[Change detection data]
-- Opening Marker --

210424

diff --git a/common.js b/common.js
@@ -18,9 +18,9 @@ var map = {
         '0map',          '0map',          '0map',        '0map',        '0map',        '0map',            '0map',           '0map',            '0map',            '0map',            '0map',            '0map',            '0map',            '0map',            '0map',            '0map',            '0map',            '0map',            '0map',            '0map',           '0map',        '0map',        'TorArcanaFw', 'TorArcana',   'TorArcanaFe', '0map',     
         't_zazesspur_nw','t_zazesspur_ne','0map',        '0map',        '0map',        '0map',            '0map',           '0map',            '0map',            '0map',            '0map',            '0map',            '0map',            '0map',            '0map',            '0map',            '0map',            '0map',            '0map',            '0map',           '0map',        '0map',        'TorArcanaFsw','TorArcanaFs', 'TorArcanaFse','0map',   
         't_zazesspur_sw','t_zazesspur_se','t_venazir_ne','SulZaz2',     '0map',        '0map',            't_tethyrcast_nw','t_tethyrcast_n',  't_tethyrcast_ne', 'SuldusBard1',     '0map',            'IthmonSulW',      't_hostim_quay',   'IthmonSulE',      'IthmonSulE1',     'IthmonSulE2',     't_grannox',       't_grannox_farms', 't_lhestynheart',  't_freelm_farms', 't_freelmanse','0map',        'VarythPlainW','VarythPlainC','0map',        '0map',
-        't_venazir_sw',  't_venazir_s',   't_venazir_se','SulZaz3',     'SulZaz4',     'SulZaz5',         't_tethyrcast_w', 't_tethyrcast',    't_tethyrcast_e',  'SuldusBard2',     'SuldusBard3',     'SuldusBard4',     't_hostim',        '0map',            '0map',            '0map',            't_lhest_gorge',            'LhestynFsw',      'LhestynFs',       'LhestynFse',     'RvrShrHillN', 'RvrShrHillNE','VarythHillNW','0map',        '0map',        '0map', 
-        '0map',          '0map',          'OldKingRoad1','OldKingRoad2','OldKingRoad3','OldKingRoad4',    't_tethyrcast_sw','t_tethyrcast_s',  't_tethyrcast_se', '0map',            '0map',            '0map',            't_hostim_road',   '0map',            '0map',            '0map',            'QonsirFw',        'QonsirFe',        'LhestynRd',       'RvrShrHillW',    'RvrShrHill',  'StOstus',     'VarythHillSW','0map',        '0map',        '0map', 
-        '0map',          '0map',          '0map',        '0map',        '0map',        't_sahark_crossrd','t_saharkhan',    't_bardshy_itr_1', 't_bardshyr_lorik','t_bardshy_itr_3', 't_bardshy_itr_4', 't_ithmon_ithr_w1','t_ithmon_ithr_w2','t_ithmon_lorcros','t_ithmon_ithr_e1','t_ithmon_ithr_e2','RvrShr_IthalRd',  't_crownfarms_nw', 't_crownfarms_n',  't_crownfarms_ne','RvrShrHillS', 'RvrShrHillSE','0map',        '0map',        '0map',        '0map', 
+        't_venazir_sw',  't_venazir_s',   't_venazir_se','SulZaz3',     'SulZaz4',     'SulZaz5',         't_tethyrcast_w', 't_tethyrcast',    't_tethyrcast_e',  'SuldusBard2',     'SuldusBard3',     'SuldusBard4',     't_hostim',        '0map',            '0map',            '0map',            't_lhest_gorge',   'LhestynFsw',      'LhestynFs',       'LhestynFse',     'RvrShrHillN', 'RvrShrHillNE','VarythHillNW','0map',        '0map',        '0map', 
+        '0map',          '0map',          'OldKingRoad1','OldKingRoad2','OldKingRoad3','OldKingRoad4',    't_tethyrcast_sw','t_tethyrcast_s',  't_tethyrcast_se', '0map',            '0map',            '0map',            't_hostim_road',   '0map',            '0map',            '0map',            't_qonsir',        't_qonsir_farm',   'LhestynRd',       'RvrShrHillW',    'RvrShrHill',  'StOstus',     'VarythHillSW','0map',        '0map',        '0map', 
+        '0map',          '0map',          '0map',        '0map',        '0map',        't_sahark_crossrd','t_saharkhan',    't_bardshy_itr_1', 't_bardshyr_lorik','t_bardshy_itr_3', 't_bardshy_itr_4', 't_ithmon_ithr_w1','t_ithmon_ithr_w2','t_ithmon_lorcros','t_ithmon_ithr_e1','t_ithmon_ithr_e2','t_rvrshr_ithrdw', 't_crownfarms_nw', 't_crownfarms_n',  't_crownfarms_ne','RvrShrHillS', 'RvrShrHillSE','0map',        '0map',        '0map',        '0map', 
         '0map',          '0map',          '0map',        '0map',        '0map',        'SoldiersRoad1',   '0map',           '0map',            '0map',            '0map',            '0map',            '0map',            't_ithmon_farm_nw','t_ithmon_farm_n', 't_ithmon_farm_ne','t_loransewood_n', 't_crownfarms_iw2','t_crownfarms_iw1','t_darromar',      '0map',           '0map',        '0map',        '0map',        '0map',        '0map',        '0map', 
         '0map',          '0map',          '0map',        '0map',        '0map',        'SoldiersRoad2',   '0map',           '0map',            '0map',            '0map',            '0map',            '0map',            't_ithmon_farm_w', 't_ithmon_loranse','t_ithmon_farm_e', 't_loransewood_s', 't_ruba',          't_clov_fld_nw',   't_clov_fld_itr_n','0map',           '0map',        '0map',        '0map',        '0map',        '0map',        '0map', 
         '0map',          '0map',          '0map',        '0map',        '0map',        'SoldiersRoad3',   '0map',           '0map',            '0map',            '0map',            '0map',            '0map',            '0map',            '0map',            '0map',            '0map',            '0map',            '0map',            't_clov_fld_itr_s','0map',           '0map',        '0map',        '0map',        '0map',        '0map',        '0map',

-- Closing Marker --
-- Opening Marker --

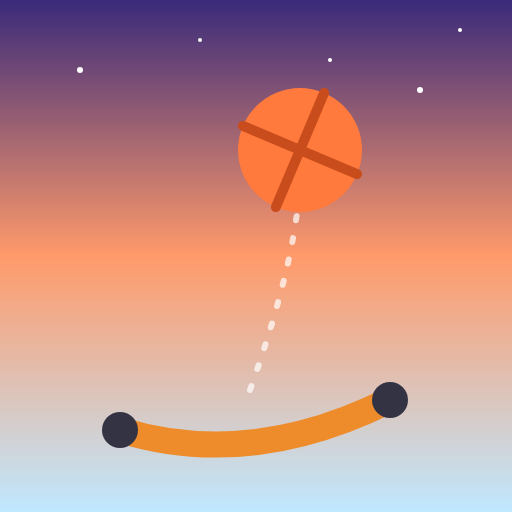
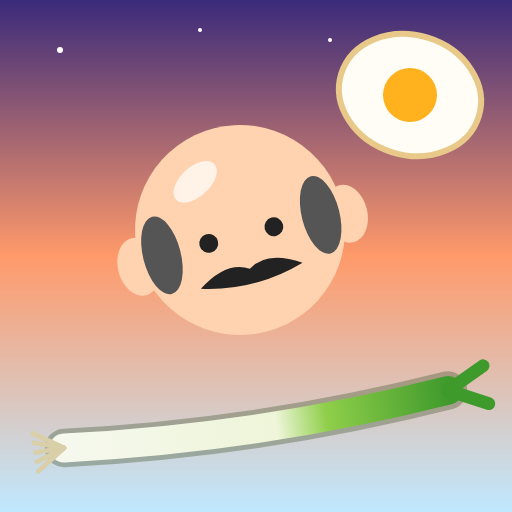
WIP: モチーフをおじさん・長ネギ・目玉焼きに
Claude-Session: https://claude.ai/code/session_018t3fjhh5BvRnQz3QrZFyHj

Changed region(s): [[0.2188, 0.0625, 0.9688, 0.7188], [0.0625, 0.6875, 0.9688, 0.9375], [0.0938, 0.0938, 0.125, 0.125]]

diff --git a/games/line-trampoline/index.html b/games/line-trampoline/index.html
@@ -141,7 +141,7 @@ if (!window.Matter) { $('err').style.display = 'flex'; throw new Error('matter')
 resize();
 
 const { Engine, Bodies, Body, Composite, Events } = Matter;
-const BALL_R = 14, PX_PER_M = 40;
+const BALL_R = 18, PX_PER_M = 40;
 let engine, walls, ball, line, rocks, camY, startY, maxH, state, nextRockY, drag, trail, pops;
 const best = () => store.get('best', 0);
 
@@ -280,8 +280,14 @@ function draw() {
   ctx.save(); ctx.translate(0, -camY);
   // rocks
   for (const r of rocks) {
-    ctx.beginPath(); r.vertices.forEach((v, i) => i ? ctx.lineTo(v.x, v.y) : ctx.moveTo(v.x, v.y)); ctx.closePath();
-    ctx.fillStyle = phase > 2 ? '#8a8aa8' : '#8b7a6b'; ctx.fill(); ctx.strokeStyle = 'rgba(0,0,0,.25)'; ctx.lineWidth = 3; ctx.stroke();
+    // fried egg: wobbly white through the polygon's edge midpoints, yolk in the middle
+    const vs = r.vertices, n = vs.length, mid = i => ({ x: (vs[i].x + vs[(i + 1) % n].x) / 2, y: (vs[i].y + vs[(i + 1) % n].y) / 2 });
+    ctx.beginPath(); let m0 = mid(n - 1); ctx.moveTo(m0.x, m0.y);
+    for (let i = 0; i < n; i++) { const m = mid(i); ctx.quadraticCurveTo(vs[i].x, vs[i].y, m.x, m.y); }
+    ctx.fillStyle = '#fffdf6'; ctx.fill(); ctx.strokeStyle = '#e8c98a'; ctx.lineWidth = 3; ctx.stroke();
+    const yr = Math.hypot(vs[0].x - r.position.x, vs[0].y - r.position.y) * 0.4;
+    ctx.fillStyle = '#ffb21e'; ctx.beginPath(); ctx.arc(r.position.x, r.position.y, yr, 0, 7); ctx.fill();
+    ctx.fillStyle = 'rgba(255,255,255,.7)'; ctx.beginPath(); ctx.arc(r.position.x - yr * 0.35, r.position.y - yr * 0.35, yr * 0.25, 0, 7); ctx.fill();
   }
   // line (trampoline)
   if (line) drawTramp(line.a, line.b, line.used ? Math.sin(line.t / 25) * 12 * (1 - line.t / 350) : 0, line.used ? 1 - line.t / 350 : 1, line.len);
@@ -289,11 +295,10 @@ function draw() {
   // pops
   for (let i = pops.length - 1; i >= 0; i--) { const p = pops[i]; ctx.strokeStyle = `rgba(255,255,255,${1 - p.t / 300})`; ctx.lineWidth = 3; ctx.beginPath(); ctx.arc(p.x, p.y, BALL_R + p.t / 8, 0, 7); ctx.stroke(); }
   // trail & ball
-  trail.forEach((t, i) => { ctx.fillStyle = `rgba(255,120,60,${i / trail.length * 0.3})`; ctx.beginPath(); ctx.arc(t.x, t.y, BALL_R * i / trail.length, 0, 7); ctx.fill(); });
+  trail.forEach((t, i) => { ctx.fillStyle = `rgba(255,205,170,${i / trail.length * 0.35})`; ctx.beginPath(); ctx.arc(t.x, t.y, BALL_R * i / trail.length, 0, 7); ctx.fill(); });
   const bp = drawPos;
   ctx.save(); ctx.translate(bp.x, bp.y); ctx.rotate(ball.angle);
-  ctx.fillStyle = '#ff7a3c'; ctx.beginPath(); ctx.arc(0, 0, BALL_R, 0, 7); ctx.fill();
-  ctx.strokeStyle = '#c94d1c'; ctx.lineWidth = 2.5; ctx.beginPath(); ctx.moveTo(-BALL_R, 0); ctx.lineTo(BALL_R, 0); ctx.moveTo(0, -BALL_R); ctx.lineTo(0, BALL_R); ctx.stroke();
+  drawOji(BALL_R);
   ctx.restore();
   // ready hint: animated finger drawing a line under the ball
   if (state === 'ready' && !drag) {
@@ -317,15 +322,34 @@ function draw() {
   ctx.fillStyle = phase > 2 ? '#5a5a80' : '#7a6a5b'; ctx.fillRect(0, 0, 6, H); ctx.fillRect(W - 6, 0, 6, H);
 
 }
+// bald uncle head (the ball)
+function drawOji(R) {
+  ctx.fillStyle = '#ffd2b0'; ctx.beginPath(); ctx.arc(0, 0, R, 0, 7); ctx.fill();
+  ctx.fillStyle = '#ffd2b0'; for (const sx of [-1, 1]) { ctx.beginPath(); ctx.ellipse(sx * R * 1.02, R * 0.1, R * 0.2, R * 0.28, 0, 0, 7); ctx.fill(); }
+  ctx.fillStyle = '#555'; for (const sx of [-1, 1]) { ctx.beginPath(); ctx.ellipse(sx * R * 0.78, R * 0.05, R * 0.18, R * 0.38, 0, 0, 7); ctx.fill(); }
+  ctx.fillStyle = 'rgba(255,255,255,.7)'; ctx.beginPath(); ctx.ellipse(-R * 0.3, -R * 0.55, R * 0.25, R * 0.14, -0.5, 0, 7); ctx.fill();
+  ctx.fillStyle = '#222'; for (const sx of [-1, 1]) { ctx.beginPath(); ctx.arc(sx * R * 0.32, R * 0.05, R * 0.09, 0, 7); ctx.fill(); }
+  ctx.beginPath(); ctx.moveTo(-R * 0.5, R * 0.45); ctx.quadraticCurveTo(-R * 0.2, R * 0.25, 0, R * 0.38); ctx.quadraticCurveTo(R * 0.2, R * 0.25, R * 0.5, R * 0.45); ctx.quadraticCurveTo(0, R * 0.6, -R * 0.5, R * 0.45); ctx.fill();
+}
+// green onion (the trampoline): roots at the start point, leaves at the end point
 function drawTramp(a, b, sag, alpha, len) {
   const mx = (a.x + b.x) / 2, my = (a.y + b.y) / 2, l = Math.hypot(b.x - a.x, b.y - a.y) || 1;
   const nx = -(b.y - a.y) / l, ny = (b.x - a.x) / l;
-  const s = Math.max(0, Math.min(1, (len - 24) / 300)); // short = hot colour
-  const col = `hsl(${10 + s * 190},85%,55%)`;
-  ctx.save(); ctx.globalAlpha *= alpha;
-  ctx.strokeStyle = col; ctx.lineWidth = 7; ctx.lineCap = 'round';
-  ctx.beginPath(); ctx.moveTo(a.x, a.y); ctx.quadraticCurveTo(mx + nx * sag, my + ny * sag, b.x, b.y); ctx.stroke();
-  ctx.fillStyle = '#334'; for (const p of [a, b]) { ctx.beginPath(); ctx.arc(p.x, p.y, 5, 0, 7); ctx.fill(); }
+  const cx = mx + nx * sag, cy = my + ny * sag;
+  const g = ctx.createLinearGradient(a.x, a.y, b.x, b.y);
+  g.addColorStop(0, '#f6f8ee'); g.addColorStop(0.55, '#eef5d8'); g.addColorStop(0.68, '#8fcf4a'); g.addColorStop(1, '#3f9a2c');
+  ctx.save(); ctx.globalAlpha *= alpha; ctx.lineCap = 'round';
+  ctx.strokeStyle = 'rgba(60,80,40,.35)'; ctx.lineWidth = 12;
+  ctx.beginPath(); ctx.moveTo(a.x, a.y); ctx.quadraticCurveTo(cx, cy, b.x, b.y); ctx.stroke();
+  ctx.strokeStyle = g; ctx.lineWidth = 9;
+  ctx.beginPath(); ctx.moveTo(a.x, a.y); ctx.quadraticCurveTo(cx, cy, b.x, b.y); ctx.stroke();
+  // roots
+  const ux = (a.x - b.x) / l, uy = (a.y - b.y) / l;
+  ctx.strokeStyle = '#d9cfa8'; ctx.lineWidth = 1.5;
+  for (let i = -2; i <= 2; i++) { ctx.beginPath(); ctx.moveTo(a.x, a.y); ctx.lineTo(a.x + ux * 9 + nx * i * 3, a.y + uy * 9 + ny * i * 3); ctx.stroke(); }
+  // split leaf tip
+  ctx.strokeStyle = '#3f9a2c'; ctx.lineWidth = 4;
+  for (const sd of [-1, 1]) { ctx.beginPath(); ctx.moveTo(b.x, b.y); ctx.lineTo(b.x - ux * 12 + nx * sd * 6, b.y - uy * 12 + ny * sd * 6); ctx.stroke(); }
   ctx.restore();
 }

-- Closing Marker --

→ **TASK REQUIREMENTS**
In how many lines of the data does the string "quadraticCurveTo" occur? Answer with the number and nothing else.

→ **ANSWER BELOW**
5